Obama's One Law Publication: Abortion on Demand
by Steven Ertelt
August 22, 2008
Washington, DC (LifeNews.com) -- How strongly does Barack Obama believe in unlimited abortions? Strongly enough that the only article he wrote for the Harvard Law Review while he was a law school student talked about how fervently believed in legalized abortion. Obama's name wasn't attached to any other legal scholarship during the time.
In an article unearthed by the Politico web site, Obama, as the president of the Harvard Law Review, wrote an unsigned article touting abortion. (see below)
The web site says the article comes in at six pages and is contained in the third volume of the 1990 Harvard Law Review.
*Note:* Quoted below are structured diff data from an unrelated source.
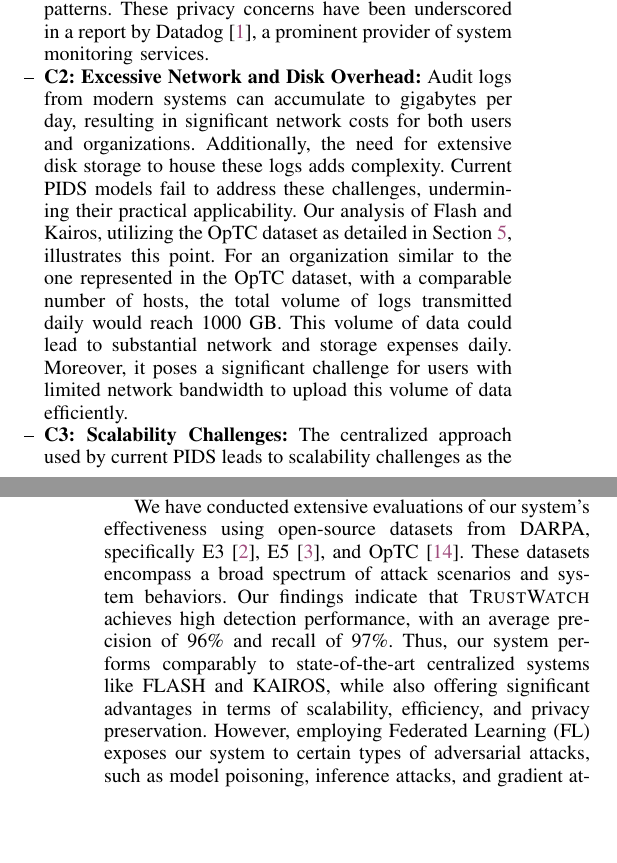
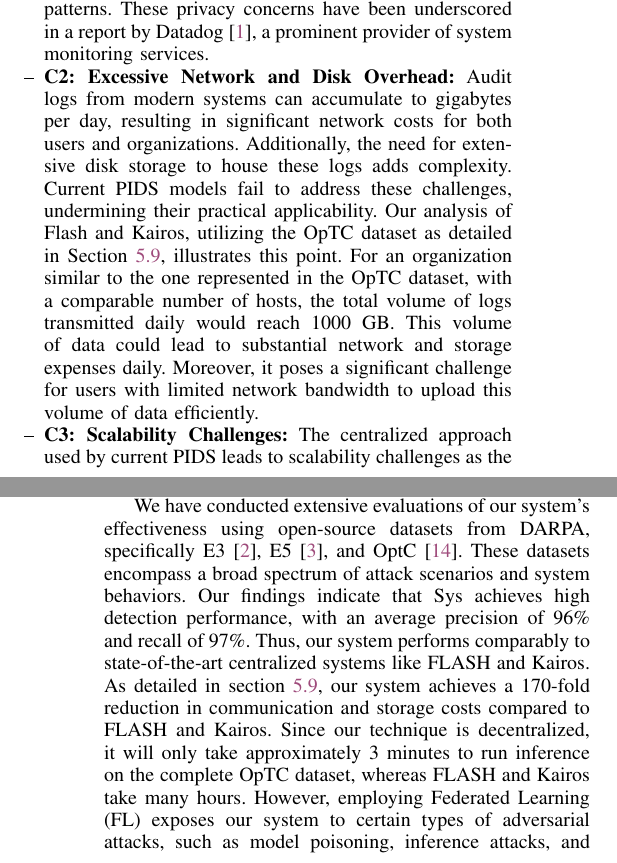
Before and after one commit to DART-Laboratory/gestalt, a LaTeX paper (paper/main.tex, which reads paper/intro.tex): two parts of the columns of pages 1 and 2 of 16, joined at a grey line, cut so that both start at the same text, the shorter picture padded with empty space. Compiled offline with pdfLaTeX; a missing font is replaced by an installed copy or a similar font; a LaTeX package or settings file that is missing is left out.

Commit message:
updated intro

```diff
--- a/paper/intro.tex
+++ b/paper/intro.tex
@@ -14,7 +14,7 @@ Despite their promise, the current mode of operation of MSSP and the techniques
 \begin{itemize} [leftmargin=*]
     \item[--] \textbf{C1: Lack of Privacy Preservation:} The current mode of operation of MSSPs and traditional provenance-based IDSes (PIDS)~\cite{flash2024,cheng2023kairos,wang2022threatrace} rely on a centralized infrastructure, necessitating client machines to transmit their log data to a central server. Flash~\cite{flash2024} and Kairos~\cite{cheng2023kairos} are some recent state-of-the-art PIDS that operate in a centralized manner, assuming the audit logs from different machines will be present in a centralized location where these systems are operational. This approach risks user privacy as audit logs encompass detailed records of system execution, including sensitive information and activity patterns. These privacy concerns have been underscored in a report by Datadog~\cite{datadog}, a prominent provider of system monitoring services.
 
-    \item[--] \textbf{C2: Excessive Network and Disk Overhead:} Audit logs from modern systems can accumulate to gigabytes per day, resulting in significant network costs for both users and organizations. Additionally, the need for extensive disk storage to house these logs adds complexity. Current PIDS models fail to address these challenges, undermining their practical applicability. Our analysis of Flash and Kairos, utilizing the \optc dataset as detailed in Section~\ref{sec:eval}, illustrates this point. For an organization similar to the one represented in the \optc dataset, with a comparable number of hosts, the total volume of logs transmitted daily would reach 1000 GB. This volume of data could lead to substantial network and storage expenses daily. Moreover, it poses a significant challenge for users with limited network bandwidth to upload this volume of data efficiently.
+    \item[--] \textbf{C2: Excessive Network and Disk Overhead:} Audit logs from modern systems can accumulate to gigabytes per day, resulting in significant network costs for both users and organizations. Additionally, the need for extensive disk storage to house these logs adds complexity. Current PIDS models fail to address these challenges, undermining their practical applicability. Our analysis of Flash and Kairos, utilizing the \optc dataset as detailed in Section~\ref{cost_metric}, illustrates this point. For an organization similar to the one represented in the \optc dataset, with a comparable number of hosts, the total volume of logs transmitted daily would reach 1000 GB. This volume of data could lead to substantial network and storage expenses daily. Moreover, it poses a significant challenge for users with limited network bandwidth to upload this volume of data efficiently.
     %\wajih{Could you give specific numbers about network overhead and disk overhead that would be great.} \wajih{Again cite existing PIDS with names that would suffer from this issue.}
 
     \item[--] \textbf{C3: Scalability Challenges:} The centralized approach used by current PIDS leads to scalability challenges as the number of hosts in an organization increases. This centralization acts as a bottleneck, impeding efficient intrusion detection on a larger scale. Our evaluations of Flash and Kairos reveal that these systems would encounter log congestion in organizations comparable to the size represented by the \optc dataset. As detailed in Section~\ref{sec:eval}, Flash would require 27.7 hours, and Kairos 56.6 hours, to process a single day's worth of logs from the \optc dataset. %\wajih{Again you need to add more details here about scalability issues. Having specific numbers for existing PIDS is important. Also cite those existing PIDS }
@@ -37,7 +37,7 @@ We have devised several techniques to navigate the challenges inherent in applyi
 
 %\wajih{Add one paragraph related to evaluation results.}
 
-We have conducted extensive evaluations of our system's effectiveness using open-source datasets from DARPA, specifically E3~\cite{darpae3}, E5~\cite{darpae5}, and \optc~\cite{anjum2021analyzing}. These datasets encompass a broad spectrum of attack scenarios and system behaviors. Our findings indicate that \Sys achieves high detection performance, with an average precision of 96\% and recall of 97\%. Thus, our system performs comparably to state-of-the-art centralized systems like FLASH and KAIROS, while also offering significant advantages in terms of scalability, efficiency, and privacy preservation. However, employing Federated Learning (FL) exposes our system to certain types of adversarial attacks, such as model poisoning, inference attacks, and gradient attacks. We provide a comprehensive analysis of our system's resilience against these attacks in section~\ref{sec:discussion}.
+We have conducted extensive evaluations of our system's effectiveness using open-source datasets from DARPA, specifically E3~\cite{darpae3}, E5~\cite{darpae5}, and OptC~\cite{anjum2021analyzing}. These datasets encompass a broad spectrum of attack scenarios and system behaviors. Our findings indicate that Sys achieves high detection performance, with an average precision of 96\% and recall of 97\%. Thus, our system performs comparably to state-of-the-art centralized systems like FLASH and Kairos. As detailed in section~\ref{cost_metric}, our system achieves a 170-fold reduction in communication and storage costs compared to FLASH and Kairos. Since our technique is decentralized, it will only take approximately 3 minutes to run inference on the complete \optc dataset, whereas FLASH and Kairos take many hours. However, employing Federated Learning (FL) exposes our system to certain types of adversarial attacks, such as model poisoning, inference attacks, and gradient attacks. We provide a comprehensive analysis of our system's resilience against these attacks in section~\ref{sec:discussion}.
 
 %\wajih{Add list of main contributions}
 
```
Also changed, not shown: paper/eval.tex (+1 -0 lines).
In the work, Obama considered a parenthetical abortion issue -- whether unborn children have a legal right to sue their mothers for damage sustained during pregnancy, from such things as alcohol or illegal drugs.
Obama says no and writes supportively of the Roe v. Wade Supreme Court case and another from the Illinois Supreme Court saying no such right exists.
According to Politico, Obama wrote: "[T]he case raises the broader policy and constitutional considerations that argue against using civil liability to control the behavior of pregnant women."
In a discussion of abortion itself, Obama wrote that government has more important business than "ensuring that any particular fetus is born."
He also decried any limits on abortion, saying the government has an interest in "preventing increasing numbers of children from being born in to lives of pain and despair."
Politico said the Obama campaign confirmed the pro-abortion presidential candidate wrote the piece in question and that it was one of the typical articles law students would write briefing and opining on federal and state court decisions.
In an email to the web site, Obama spokesman Ben LaBolt also confirmed that Obama "remains committed to" the sentiments he expressed in the piece.
Obama's article is on page 823 of Volume 103 of the Harvard Law Review and would likely be located in larger public libraries and databases that chronicle legal articles in scholarly publications.